# Task statement
What number of lines in the records below hold the word "Last"? Give that number alone.

Dataset entries:
↓↓↓

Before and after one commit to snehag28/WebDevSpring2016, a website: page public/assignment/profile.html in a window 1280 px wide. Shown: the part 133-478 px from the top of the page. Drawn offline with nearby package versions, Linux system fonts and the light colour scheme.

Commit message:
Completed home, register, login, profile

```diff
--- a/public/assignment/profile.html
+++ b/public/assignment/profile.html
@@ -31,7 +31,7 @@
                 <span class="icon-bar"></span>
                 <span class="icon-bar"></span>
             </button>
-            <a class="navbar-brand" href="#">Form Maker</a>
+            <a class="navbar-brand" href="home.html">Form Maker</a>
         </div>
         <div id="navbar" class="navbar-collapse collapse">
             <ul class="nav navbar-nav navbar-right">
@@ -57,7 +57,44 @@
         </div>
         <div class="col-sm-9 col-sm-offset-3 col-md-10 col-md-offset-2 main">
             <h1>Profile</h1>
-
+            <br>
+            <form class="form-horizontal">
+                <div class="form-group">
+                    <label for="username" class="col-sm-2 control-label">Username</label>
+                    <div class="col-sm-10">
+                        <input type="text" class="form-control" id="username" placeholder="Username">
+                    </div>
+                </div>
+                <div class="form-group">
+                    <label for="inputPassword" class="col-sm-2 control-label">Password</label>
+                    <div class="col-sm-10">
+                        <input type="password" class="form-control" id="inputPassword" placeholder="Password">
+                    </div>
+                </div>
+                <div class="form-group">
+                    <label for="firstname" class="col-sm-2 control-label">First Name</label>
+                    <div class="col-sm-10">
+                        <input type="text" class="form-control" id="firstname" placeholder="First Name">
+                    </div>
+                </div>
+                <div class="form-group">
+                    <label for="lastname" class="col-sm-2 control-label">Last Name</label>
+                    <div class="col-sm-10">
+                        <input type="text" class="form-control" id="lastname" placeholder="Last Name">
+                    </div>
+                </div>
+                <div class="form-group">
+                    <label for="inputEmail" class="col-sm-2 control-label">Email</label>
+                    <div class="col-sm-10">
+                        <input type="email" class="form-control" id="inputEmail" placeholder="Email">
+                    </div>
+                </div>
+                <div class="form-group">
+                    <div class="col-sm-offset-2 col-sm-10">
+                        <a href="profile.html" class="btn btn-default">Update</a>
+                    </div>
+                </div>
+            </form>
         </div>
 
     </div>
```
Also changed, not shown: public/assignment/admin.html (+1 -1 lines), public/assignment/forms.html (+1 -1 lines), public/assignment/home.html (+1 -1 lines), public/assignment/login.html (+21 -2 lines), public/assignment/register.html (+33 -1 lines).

↑↑↑
↓↓↓

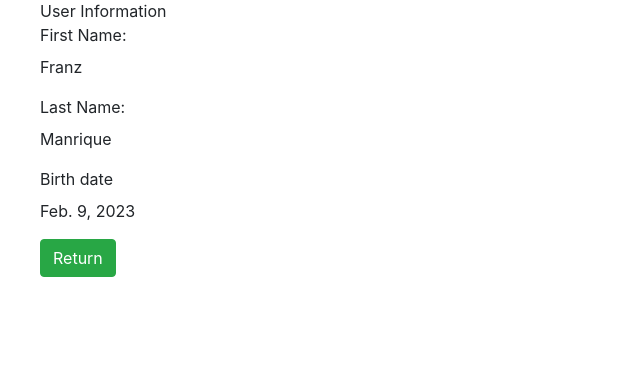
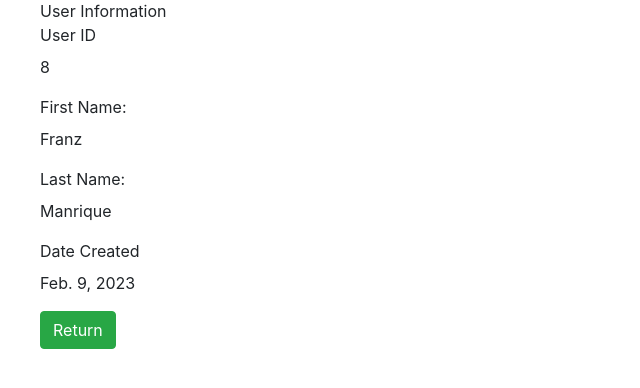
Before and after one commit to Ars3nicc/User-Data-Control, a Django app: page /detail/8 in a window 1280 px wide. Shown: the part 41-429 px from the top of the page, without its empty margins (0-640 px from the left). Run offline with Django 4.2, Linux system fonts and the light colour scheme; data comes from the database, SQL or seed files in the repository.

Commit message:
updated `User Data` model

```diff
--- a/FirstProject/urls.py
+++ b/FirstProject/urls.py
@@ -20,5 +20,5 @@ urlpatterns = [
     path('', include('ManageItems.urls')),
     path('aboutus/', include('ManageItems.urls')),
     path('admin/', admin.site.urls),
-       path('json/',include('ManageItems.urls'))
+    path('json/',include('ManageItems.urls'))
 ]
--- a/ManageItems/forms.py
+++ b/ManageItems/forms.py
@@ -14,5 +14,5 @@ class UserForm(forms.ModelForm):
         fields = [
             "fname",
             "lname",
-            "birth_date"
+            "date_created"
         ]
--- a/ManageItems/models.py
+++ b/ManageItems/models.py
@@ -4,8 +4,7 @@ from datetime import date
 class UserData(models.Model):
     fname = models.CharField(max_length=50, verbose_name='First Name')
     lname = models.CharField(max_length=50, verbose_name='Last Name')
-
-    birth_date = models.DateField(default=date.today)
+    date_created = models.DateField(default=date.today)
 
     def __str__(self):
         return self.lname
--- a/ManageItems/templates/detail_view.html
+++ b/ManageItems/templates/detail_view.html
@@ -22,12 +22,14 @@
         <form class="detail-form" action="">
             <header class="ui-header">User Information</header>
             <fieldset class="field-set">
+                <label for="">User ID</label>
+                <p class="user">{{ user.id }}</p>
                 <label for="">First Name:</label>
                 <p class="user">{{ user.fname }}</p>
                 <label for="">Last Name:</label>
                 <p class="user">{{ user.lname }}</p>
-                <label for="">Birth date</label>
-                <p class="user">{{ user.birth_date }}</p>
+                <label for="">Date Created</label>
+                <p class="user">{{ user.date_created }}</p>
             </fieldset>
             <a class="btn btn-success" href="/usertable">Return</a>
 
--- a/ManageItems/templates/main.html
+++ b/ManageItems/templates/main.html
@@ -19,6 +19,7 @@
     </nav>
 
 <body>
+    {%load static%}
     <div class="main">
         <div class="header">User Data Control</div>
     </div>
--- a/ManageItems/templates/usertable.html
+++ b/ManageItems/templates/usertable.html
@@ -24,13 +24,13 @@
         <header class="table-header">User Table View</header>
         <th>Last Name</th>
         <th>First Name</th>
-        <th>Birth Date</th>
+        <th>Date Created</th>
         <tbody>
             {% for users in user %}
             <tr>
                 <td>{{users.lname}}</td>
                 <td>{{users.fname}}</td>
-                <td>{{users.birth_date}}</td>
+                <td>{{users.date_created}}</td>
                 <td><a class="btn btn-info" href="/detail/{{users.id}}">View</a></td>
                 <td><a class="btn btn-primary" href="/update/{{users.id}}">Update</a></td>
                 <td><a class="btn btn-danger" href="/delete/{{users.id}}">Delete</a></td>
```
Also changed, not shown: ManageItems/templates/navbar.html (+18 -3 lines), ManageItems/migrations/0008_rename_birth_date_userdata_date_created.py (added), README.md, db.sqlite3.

↑↑↑
↓↓↓

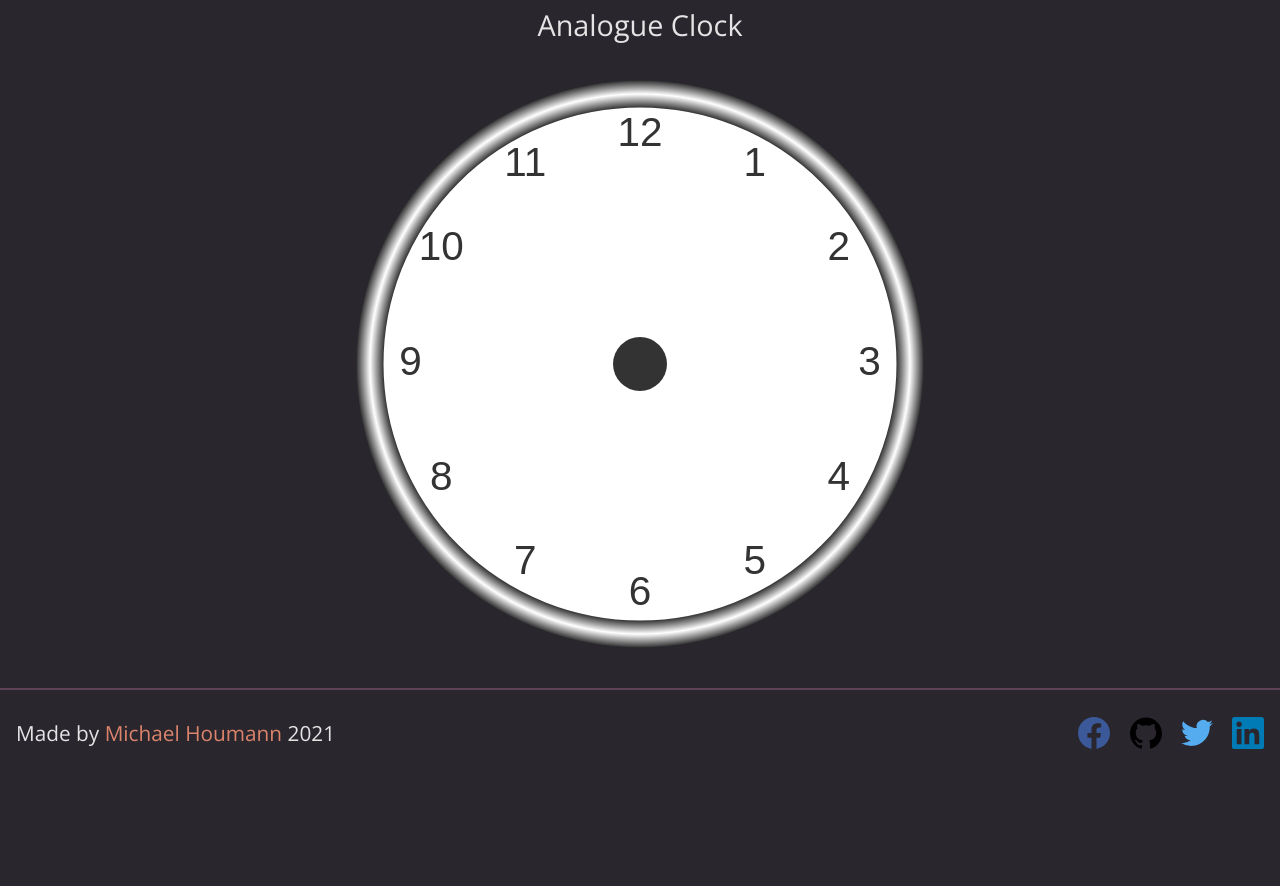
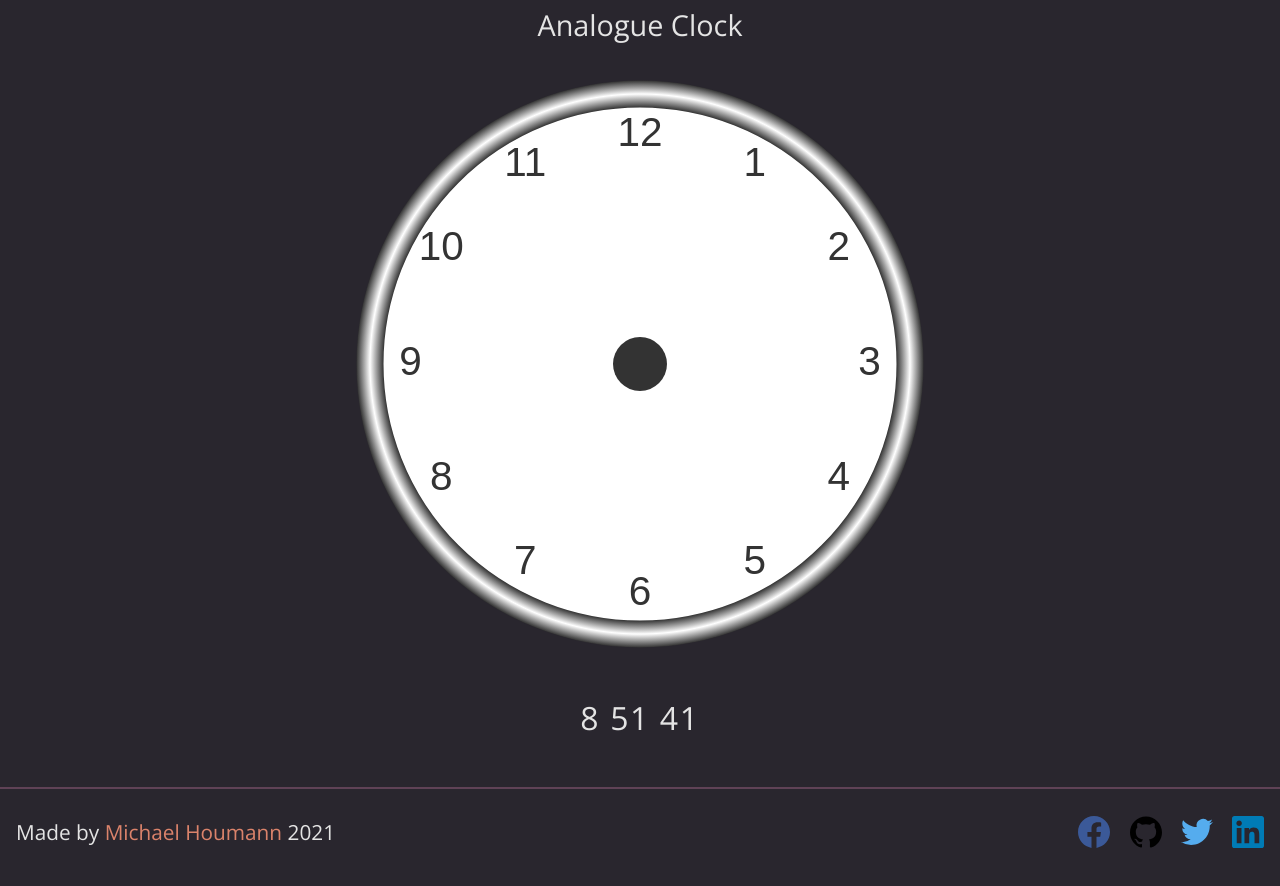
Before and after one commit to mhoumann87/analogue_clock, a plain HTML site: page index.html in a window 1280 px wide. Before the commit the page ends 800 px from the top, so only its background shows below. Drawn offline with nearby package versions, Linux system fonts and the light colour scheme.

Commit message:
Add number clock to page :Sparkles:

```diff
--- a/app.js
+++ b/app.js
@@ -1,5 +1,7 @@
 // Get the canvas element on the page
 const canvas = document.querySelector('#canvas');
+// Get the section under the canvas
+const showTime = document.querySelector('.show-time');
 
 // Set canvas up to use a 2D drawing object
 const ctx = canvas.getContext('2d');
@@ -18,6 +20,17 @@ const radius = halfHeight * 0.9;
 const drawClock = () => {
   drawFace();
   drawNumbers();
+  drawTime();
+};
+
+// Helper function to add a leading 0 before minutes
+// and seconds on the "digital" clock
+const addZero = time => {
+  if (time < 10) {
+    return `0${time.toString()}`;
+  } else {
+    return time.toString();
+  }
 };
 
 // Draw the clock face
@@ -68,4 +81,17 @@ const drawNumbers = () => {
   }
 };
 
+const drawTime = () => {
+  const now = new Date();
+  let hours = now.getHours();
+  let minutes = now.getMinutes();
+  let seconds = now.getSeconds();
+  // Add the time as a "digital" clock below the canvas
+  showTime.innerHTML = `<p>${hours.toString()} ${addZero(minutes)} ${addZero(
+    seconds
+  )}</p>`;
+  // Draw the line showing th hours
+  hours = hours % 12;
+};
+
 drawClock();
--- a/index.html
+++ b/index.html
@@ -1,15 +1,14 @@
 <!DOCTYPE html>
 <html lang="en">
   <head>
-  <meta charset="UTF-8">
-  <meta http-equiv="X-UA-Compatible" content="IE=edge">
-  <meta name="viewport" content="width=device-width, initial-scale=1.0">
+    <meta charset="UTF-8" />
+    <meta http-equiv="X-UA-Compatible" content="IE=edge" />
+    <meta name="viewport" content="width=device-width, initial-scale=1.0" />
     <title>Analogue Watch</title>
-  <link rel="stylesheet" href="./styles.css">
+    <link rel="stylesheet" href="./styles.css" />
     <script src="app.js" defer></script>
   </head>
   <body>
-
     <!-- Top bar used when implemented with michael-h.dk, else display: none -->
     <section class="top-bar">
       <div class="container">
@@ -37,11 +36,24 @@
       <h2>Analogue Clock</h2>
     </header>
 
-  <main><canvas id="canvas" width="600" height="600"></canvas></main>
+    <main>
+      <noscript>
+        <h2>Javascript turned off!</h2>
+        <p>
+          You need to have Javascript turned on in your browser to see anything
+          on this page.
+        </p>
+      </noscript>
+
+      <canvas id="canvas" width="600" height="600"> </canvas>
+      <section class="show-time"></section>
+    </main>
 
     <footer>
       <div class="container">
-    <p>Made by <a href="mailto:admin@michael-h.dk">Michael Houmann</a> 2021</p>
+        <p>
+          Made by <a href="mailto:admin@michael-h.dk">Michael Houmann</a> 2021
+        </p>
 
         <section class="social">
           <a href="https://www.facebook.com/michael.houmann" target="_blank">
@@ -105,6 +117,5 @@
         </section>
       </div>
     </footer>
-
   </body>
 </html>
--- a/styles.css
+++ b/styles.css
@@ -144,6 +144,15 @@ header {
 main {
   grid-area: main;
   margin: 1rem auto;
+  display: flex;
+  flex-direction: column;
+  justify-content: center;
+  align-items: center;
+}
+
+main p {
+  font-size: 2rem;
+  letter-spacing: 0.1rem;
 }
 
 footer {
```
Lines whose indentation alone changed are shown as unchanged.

↑↑↑

# Solved problem
5